--- AIM OF THE TASK ---
Print the following entries without any change.

--- EXTRACTED DATA ---
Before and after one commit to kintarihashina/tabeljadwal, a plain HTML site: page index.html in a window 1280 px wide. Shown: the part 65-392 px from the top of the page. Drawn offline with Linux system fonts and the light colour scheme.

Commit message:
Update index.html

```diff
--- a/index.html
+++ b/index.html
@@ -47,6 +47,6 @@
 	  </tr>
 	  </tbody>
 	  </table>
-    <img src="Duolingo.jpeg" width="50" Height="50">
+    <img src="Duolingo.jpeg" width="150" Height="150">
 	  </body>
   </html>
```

--- RESPONSE AREA ---
Before and after one commit to kintarihashina/tabeljadwal, a plain HTML site: page index.html in a window 1280 px wide. Shown: the part 65-392 px from the top of the page. Drawn offline with Linux system fonts and the light colour scheme.

Commit message:
Update index.html

```diff
--- a/index.html
+++ b/index.html
@@ -47,6 +47,6 @@
 	  </tr>
 	  </tbody>
 	  </table>
-    <img src="Duolingo.jpeg" width="50" Height="50">
+    <img src="Duolingo.jpeg" width="150" Height="150">
 	  </body>
   </html>
```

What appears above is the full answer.